The purpose of this research was to examine the independent and shared contributions of experiential avoidance and mindful attention awareness to the prediction of depressive symptoms, anxiety symptoms, psychological well-being, and life satisfaction. Participants were 216 university students, who completed self-report inventories measuring experiential avoidance, mindful attention awareness, depressive and anxiety symptoms, life satisfaction, psychological well-being, and general affect(positive and negative). Hierarchical multiple regression analyses revealed that experiential avoidance was a significant predictor of depressive symptoms, life satisfaction, and psychological well-being, and a marginally significant predictor of anxiety symptoms, when controlling for general affect and mindful attention awareness. Mindful attention awareness was a significant predictor of depressive symptoms, anxiety symptoms, and psychological well- being, but not of life satisfaction, when controlling for general affect and experiential avoidance. Experiential avoidance and mindful attention awareness together significantly predicted all of the dependent variables examined, above and beyond general affect. The degree of their shared contribution was the greatest to psychological well-being, followed by life satisfaction, depressive symptoms, and anxiety symptoms in descending order. In conclusion, these findings suggest it is important to consider the roles of both experiential avoidance and mindful attention awareness, in order to help clients improve their depressive and anxiety symptoms and to help them enhance their psychological well-being. This research also suggests clinicians should focus on experiential avoidance in order to increase clients' life satisfaction.

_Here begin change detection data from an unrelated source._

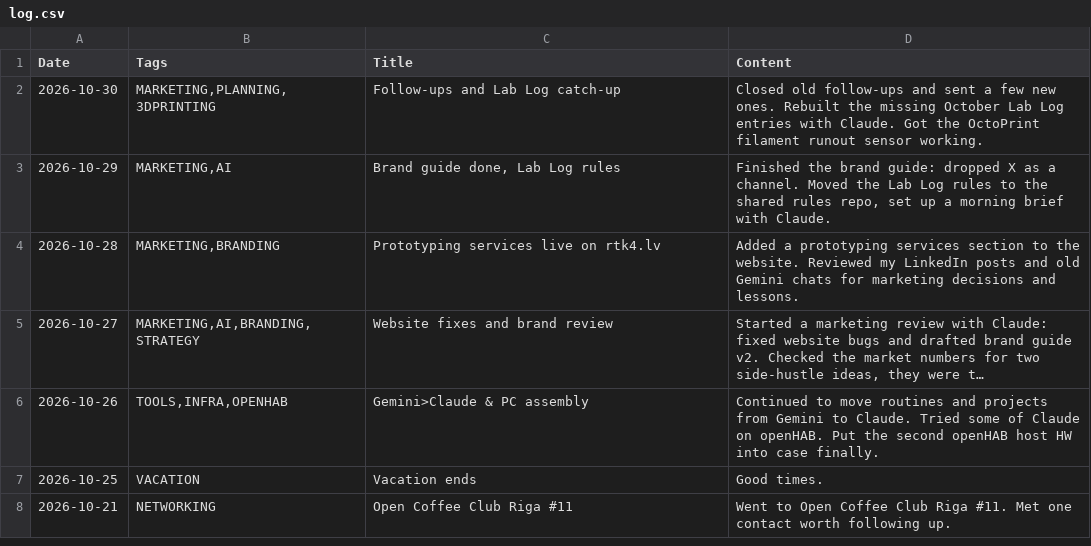
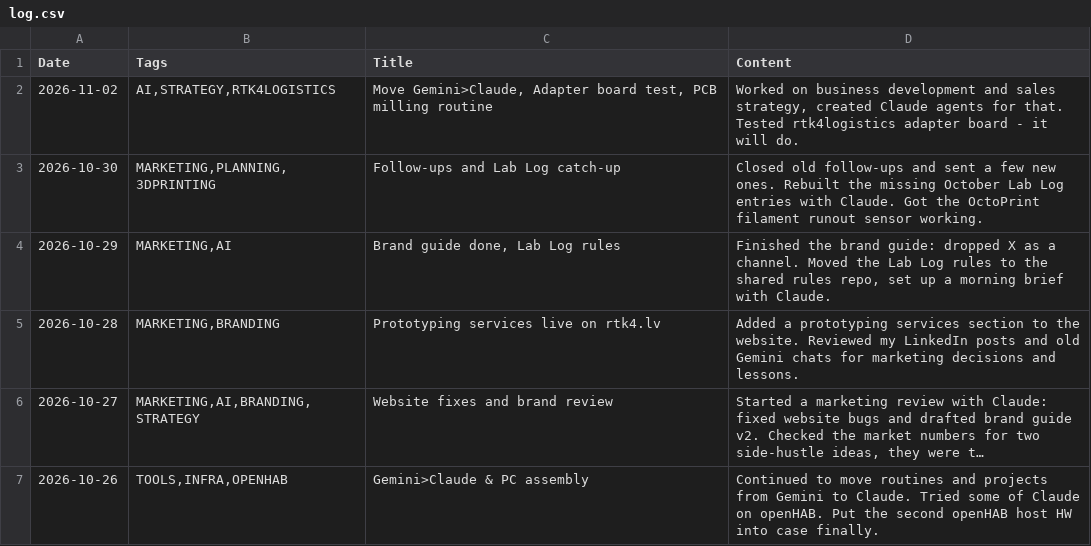
Before and after one commit to jtupulis/rtk4lab.github.io, a CSV file: log.csv, drawn as a sheet; only a part is shown; the shorter side is filled out with more unchanged rows; long unchanged cells end in ….

Commit message:
2026-11-02 entry

```diff
--- a/log.csv
+++ b/log.csv
@@ -1,2 +1,3 @@
 Date;Tags;Title;Content
+2026-11-02;AI,STRATEGY,RTK4LOGISTICS;Move Gemini>Claude, Adapter board test, PCB milling routine;Worked on business development and sales strategy, created Claude agents for that. Tested rtk4logistics adapter board - it will do.
 2026-10-30;MARKETING,PLANNING,3DPRINTING;Follow-ups and Lab Log catch-up;Closed old follow-ups and sent a few new ones. Rebuilt the missing October Lab Log entries with Claude. Got the OctoPrint filament runout sensor working.
```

The increasing suicide rate is a serious social problem in Korea. This study aimed to verify the reliability and validity for the Korean version of the Beck Scale for Suicide Ideation (Beck, Steer, & Ranieri, 1988) with university students. The BSI measures the intensity, duration, and specificity of suicidal ideation and plans; it is a self-report version of the Scale for Suicide Ideation (Beck, Kovacs, & Weissman, 1979). We administered the Korean version of the BSI (K-BSI) to 1,248 students, and 177 reported suicidal ideation. Within the sample of 177, K-BSI scores were positively correlated with suicide-related behaviors and with scores on the Suicidal Behavior Questionnaire-Revised (Osman, et al., 2001), Center for Epidemiologic Studies Depression Scale (Radloff, 1977), and Beck Hopelessness Scale (Beck, Weissman, Lester, & Trexler, 1974). Principle Axis factor analysis with promax rotation identified “ambivalence of suicide” and “active suicide ideation” dimensions. Finally, we discussed this study's limitations and implications for future research.

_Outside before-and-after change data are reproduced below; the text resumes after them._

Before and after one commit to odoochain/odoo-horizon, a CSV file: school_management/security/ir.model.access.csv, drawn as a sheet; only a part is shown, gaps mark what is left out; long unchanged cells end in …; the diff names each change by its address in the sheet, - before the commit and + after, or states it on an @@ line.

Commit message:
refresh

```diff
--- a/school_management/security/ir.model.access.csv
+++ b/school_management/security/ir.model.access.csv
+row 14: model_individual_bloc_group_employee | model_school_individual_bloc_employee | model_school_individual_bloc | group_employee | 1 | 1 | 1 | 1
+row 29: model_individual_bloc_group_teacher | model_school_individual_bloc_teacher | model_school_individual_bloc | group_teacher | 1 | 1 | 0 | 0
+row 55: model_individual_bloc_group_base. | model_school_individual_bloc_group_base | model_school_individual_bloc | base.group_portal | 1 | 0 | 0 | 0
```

This study examined the validity and reliability of the Korean Academic Performance Rating Scale (K-APRS) Parent Form for assessing ADHD children’s academic performances. The participants were 952 elementary school children(486 boys, 466 girls), their parents assessed them via the K-APRS, K-ARS, and other ADHD scales. Factor analysis showed 3 subscale structures. Factor 1 was “Academic Success”, factor 2 was “Attention”, and factor 3 was “Academic Productivity” which was related to basic learning attitudes. In addition, we confirmed the fitness of the 3‐factor model, according to a confirmatory factor analysis using structural equation modeling. Correlation analyses showed the K-APRS subscales had significant correlations. The correlation analysis between the K-APRS assessed by parents and by teachers to measure concurrent validity, showed significant correlations in Academic Success, Attention, Academic Productivity, and Total Score between parents and teachers. The ADHD rating scales such as the K-ARS, IOWA Conners scale, HSQ(Home Situation Questionnaire) and LPS-C(Life Participation Scale for ADHD Medication Child) showed significantly correlations with K-APRS thus demonstrating its concurrent validity. As a result of discriminant analysis, the clinical group showed lower scores than the normal group in all Academic Success, Attention, Academic Productivity, and Total Score areas. We measured the reliability of K-APRS, by showing the meaningful scores of internal consistency and test-retest reliability.

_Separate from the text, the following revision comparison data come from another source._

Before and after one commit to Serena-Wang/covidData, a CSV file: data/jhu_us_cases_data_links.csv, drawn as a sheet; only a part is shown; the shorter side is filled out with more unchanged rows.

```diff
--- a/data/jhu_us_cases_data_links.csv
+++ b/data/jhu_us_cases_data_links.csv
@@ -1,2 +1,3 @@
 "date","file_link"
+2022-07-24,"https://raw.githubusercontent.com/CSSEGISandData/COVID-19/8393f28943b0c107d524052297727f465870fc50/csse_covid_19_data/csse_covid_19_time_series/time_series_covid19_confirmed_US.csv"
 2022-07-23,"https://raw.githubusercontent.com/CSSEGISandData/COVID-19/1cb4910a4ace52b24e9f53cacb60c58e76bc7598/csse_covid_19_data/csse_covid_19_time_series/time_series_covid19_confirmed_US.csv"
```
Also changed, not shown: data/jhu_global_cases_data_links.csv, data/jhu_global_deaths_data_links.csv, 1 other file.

This study investigated the clinical availability of the MMPI-2 PSY-5 scale, developed to describe personality pathology. For this study normal adults(N=682) including college students completed the PSY-5 scale, the NEO-FFI, and the DTPD(Diagnostic Test of Personality Disorders). The results of correlational and multiple regression analysis showed significant correlations among the PSY-5 scale scores and PDs and clusters of PDs as expected, and also showed that 10 PDs could be significantly explained via the PSY-5 scale. To compare the relative potentialities of the PSY-5 scale and the NEO-FFI to explain PDs, Steiger's z-test to adjusted R square was carried out. The results revealed that the two scales accounted similarly for the variance in PDs, and the PSY-5 scale accounted for more of the variance in antisocial PD symptoms than did the NEO-FFI, while the NEO-FFI scale accounted for more of the variance in dependent PD, and obsessive-compulsive PD symptoms. These results suggest that the PSY-5 scale estimates both normal personalities and personality disorders well as does the FFM. Thus, we concluded that the PSY-5 scale is valid for estimating PDs. We discussed the results of this study compared to those of previous studies.
This study investigated the role of experiential avoidance in the relationship between nightmares and psychopathology in a sample of 461 college students. We considered nightmare frequency, nightmare distress, experiential avoidance, psychological symptoms, schizotypal personality disorder, and borderline personality disorder. The results indicated that the interaction between experiential avoidance and nightmare frequency was a significant predictor of nightmare distress. For lower nightmare frequencies, nightmare distress did not correlate with nightmare distress. However, at higher nightmare frequencies nightmare distress was positively correlated with experiential avoidance. The interaction between experiential avoidance and nightmare distress was a significant predictor of the psychopathological severity. The greater the nightmare distress, the greater the effect of experiential avoidance upon the psychopathological symptoms was found. We discuss the clinical implications of these results, limitations of the study, and possible directions for future study.
This study investigated the relationship between affect intensity and emotion regulation strategies, using the Emotion Regulation Strategy Questionnaire (ERSQ). The correlation between the Affect Intensity Measure (AIM) and the ERSQ was examined among undergraduate students. The results were as follows. Six maladaptive strategies (“Think negatively”, “Blame others”, “Burst into negative emotion to others”, “Burst into negative emotion in a secure situation”, “Binge eating” and “Be engaged in addictive activity”) were positively correlated with affect intensity. Three distractive strategies (“Think passively”, “Imagine pleasurable things” and “Refresh oneself”) and three support-seeking strategies (“Express emotion and win the empathy”, “Ask for advice or help” and “Meet intimate person”) were positively correlated with affect intensity. However, affect intensity was not significantly correlated with four strategies that induced emotional change by approaching unpleasant emotions or situations. The study presents and discusses implications of these results, limitations of the study itself, and suggestions for future research.